Now I cannot run massive dual blind trials with thousands of people but I can do tests on myself. I know this is not science but what matters is the diet that is relevant to a particular individual, we are all different, so you may like to consider experimenting on yourself,

I am natural a pig and will just keep on eating until I feel full, naughty but nice.  Give me a pizza and I will just munch away until I feel bloated.  I assume that the feeling of being bloated is my ‘full’ hormone cutting in saying stop eating.

But a short time later I may find myself feeling hungry again and going back for that last piece. But I know that I have had more than enough to eat so why should I want to go back for more food. It is a reasonable working hypothesis that my hungry hormone sensor is telling my brain that I still haven’t had all the right ingredients so go and eat again.

So instead of going back to for that last piece of pizza I tried eating some ‘healthy’ food like a piece of kiwi fruit before I felt full,.  Sure enough I stopped having that nagging feeling to go and eat again.


So what do I conclude from all this - nothing in the sense of a strict scientific law. But I can say that as a working hypothesis that

-        Trace elements in our diet our important for our health

-         we can actually sense dietary deficiencies in our bodies

-        eating even small amounts of food grown in healthy soil will improve our health

-        minority elements are made more available to plants by an active soil biology diet.

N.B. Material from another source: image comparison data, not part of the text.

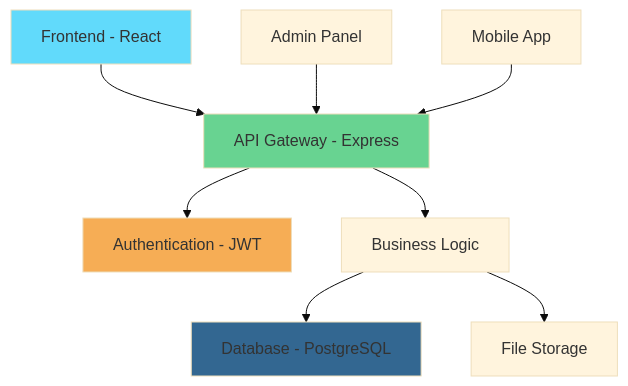
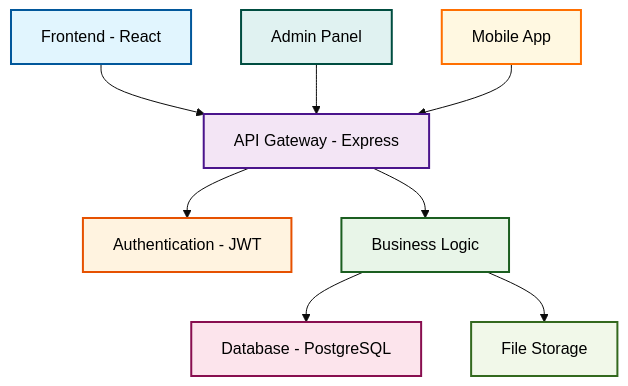
One commit to santiagosuaza01/suaza-erp-system changed the diagram in README.md. Above: the diagram before and after it, drawn with Mermaid (base theme). The commit also changed other lines of this file, not shown here.

First line of the commit message:
feat: Remove screenshots section and improve architecture diagram colors

````diff
--- a/README.md
+++ b/README.md
@@ -145,16 +126,20 @@
 ```mermaid
 graph TB
     A[Frontend - React] --> B[API Gateway - Express]
     B --> C[Authentication - JWT]
     B --> D[Business Logic]
     D --> E[Database - PostgreSQL]
     D --> F[File Storage]
     
     G[Admin Panel] --> B
     H[Mobile App] --> B
     
-    style A fill:#61DAFB
-    style B fill:#68D391
-    style E fill:#336791
-    style C fill:#F6AD55
+    style A fill:#e1f5fe,stroke:#01579b,stroke-width:2px,color:#000
+    style B fill:#f3e5f5,stroke:#4a148c,stroke-width:2px,color:#000
+    style C fill:#fff3e0,stroke:#e65100,stroke-width:2px,color:#000
+    style D fill:#e8f5e8,stroke:#1b5e20,stroke-width:2px,color:#000
+    style E fill:#fce4ec,stroke:#880e4f,stroke-width:2px,color:#000
+    style F fill:#f1f8e9,stroke:#33691e,stroke-width:2px,color:#000
+    style G fill:#e0f2f1,stroke:#004d40,stroke-width:2px,color:#000
+    style H fill:#fff8e1,stroke:#ff6f00,stroke-width:2px,color:#000
 ```
````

So in the next newsletter I want to write more about our knowledge of soil biology.


So in the next newsletter I want to write more about our knowledge of soil biology.